Q & A with NANA Employees

A Conversation with Kim Risch, Benefits Manager for NANA

This is part of a series of interviews to learn more about our diverse employees throughout the NANA family.


Kim Risch, NANA’s benefits manager, says that benefits, such as insurance coverage, are an integral part of our employees’ compensation. Photo by Craig Billingsley.


Where did you grow up?

I was born and raised in Tacoma, Washington. I’m a fifth-generation Washingtonian. My great-grandfather and grandfather, on my mother’s side, were pharmacists.

My dad’s family was from Puyallup, Washington. My parents met at Washington State University (WSU) in Pullman.

Where did you study or train?

I went to WSU for my undergrad degree in English, then to Boise State for my bachelor’s degree in secondary education and teacher training.

Did you teach?

Student teaching changed my mind.
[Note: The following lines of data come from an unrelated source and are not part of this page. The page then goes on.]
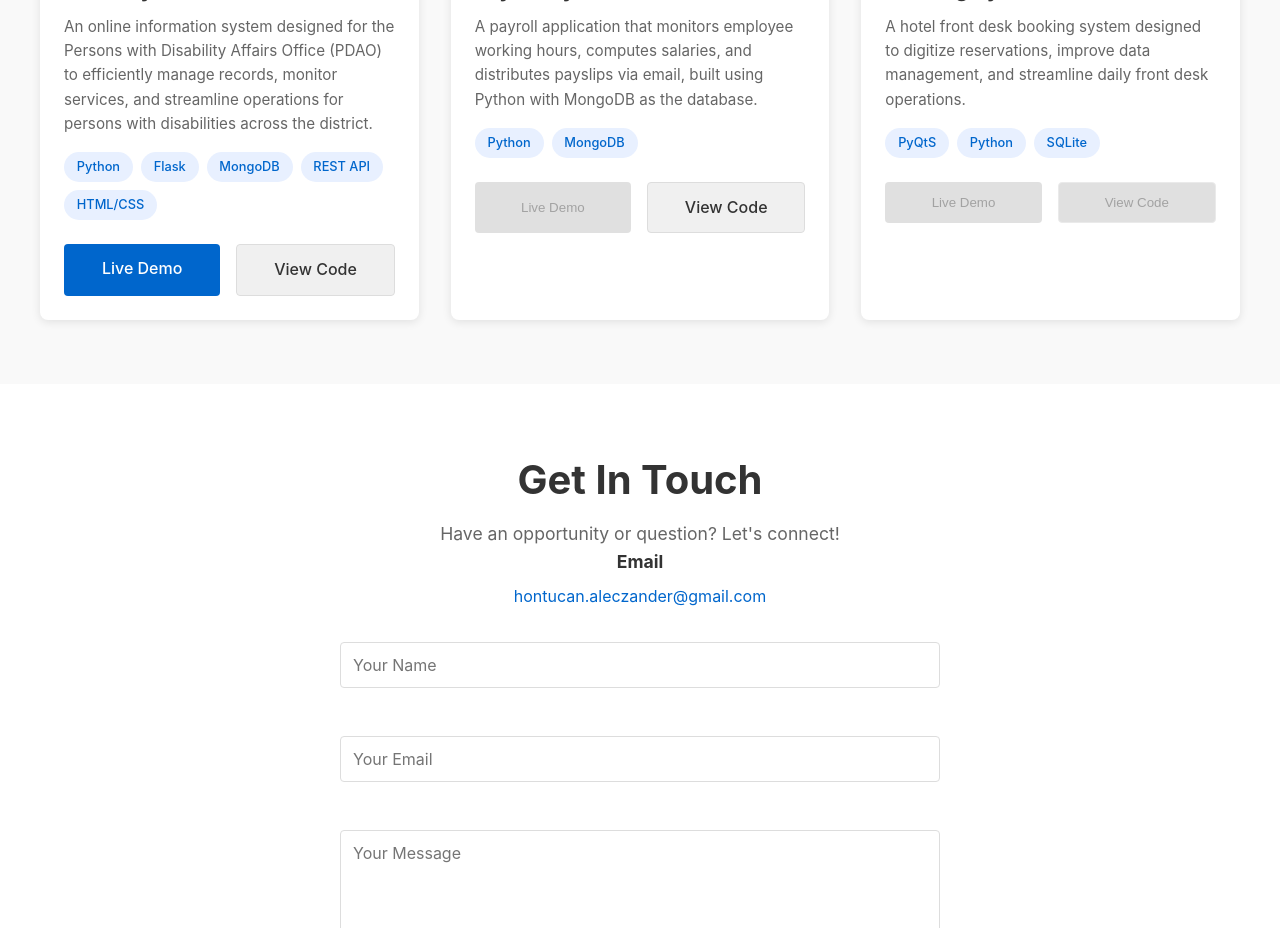
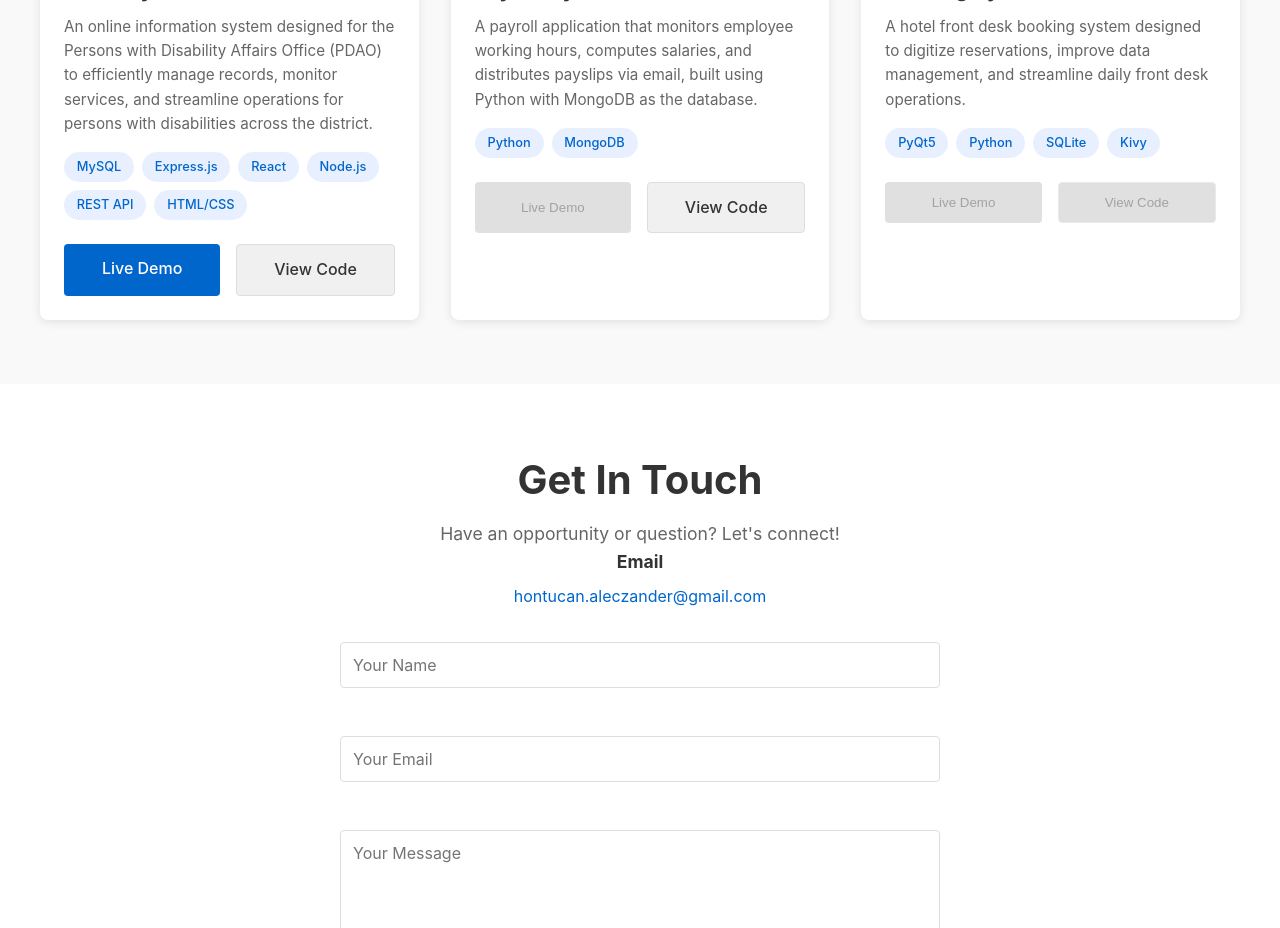
Before and after one commit to Khynx/myportfolio, a React (Create React App) app: page / in a window 1280 px wide. Shown: the part 1320-2248 px from the top of the page. Built offline with nearby package versions, Linux system fonts and the light colour scheme.

Commit message:
Update projects data

```diff
--- a/src/data/projects.js
+++ b/src/data/projects.js
@@ -3,7 +3,7 @@ export const initialProjects = [
     id: 1,
     title: "PDAO System",
     description: "An online information system designed for the Persons with Disability Affairs Office (PDAO) to efficiently manage records, monitor services, and streamline operations for persons with disabilities across the district.",
-    technologies: ["Python", "Flask", "MongoDB", "REST API", "HTML/CSS"],
+    technologies: ["MySQL", "Express.js", "React", "Node.js", "REST API", "HTML/CSS"],
     imageUrl: "/images/projects/pdao-system.png",
     liveUrl: "https://pdao-system.vercel.app/login",
     githubUrl: "https://github.com/Khynx/pdao_system"
@@ -21,7 +21,7 @@ export const initialProjects = [
     id: 3,
     title: "Booking System",
     description: "A hotel front desk booking system designed to digitize reservations, improve data management, and streamline daily front desk operations.",
-    technologies: ["PyQtS", "Python", "SQLite"],
+    technologies: ["PyQt5", "Python", "SQLite", "Kivy"],
     imageUrl: "/images/projects/booking-system.png",
     liveUrl: "#",
     githubUrl: "#"
```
There was too much emphasis on disciplinary and administrative details, and not enough on actual teaching. Another challenge, in the small agricultural community where I student taught, was the transient population.

Then what did you do?

I moved to Oregon. Since I needed a job, I worked at a car dealership in the accounting office, clearing inventory, transferring titles, calculating refunds.

It opened my eyes to a lot of real-life experiences and gave me confidence. It turns out I liked working with numbers.

What brought you to Alaska?

My first husband grew up here and he wouldn’t stop talking about it. I wanted to settle down, so we moved to Anchorage in ’97.

The timing was perfect. I worked at Alaska Sales and Service, Anchorage Chrysler/Dodge, Stanley Motors and Tony’s Chevrolet, where I was the office manager, doing everything from payroll to onboarding and benefits.


At Alaska Sales and Service, I worked with April Albeza (our director of accounting). When she heard about a position opening in benefits, she gave me a call.

I started in May of ’09. Again, it was good timing. The internet really changed the auto sales business and the industry was in a downturn.

Being able to focus on one area, benefits—with a strong, stable company—was really appealing.

Tell us about your job as benefits manager.

The strategic side addresses how we can offer the best benefits to our employees while saving the company money and in keeping with the overall business strategy. It’s important that we stay competitive within the industries in which we do business. Across-the-board, we want our benefits to be appealing and affordable. We have a large, variable workforce, from executives to frontline employees.

The administrative side brings a lot of things together: negotiating with vendors, communicating program offerings to employees, internal processes, and customer service.

Now we can provide Federal Employees Health Benefits (FEHB) coverage.

Medical insurance is the most expensive piece of the benefits program. In the past, that took the most time to research, plan and negotiate. Now the negotiations with the insurance carriers are done by the federal government through the FEHB program.

We’re able to offer the same medical plans that the government offers their employees. The size of the group is over eight million, which keeps costs down and the quality of coverage up.

What do you like best about your job?

I like working with our employees, helping them navigate the nuances of the benefits we offer. It’s a very integral part of their compensation. Having the right benefits and health coverage can provide peace of mind—and increase overall job satisfaction, and even productivity.

They do have choices. There isn’t one stock answer that’s going to fit everybody. Everyone’s situation is different—their lifestyle, financial situation, health, and family needs. We have an outside vendor, Health Advocate Solutions, for employees to talk with, to make sure their medical concerns are addressed, and it’s strictly confidential.

Don’t be afraid to ask questions. Our job is not to advise, it’s to educate, which circles back to being a teacher.

What do you like best about working at NANA?

I love NANA: the family, the camaraderie, the values, and the feeling that we’re working for a greater good.

Who has inspired you?

I’m inspired by anybody who excels at their craft. Even if it’s not my go-to, I love listening to people who are really good at rap.

Rap? Do you have kids?

Yes, three. My son is a high school senior. He plays football at West (and listens to rap). I also have twin girls. One’s 10 going on 11. The other’s 10 going on 21.

Do you go to your son’s football games?

Oh yeah. I’m that mom in the bleachers screaming. (Kim pulls out her smart phone and plays a clip of her son making a touchdown.) It’s my last year as a football mom, so this has been a bittersweet season for me.

What important lessons have you learned?

Resiliency is one.

I come from a tender, humble family of emotional women. I’m naturally shy and soft-spoken, but to function in the world, you need to be heard.

I tell my daughter (the 10-year-old going on 11) that what she has to say is important. Everyone has an opinion and hers might differ. She doesn’t have to be confrontational. She can be strong and confident without losing her compassion. 


Kim Risch was interviewed by Carol Richards, Director of Brand Communications for NANA Development Corporation.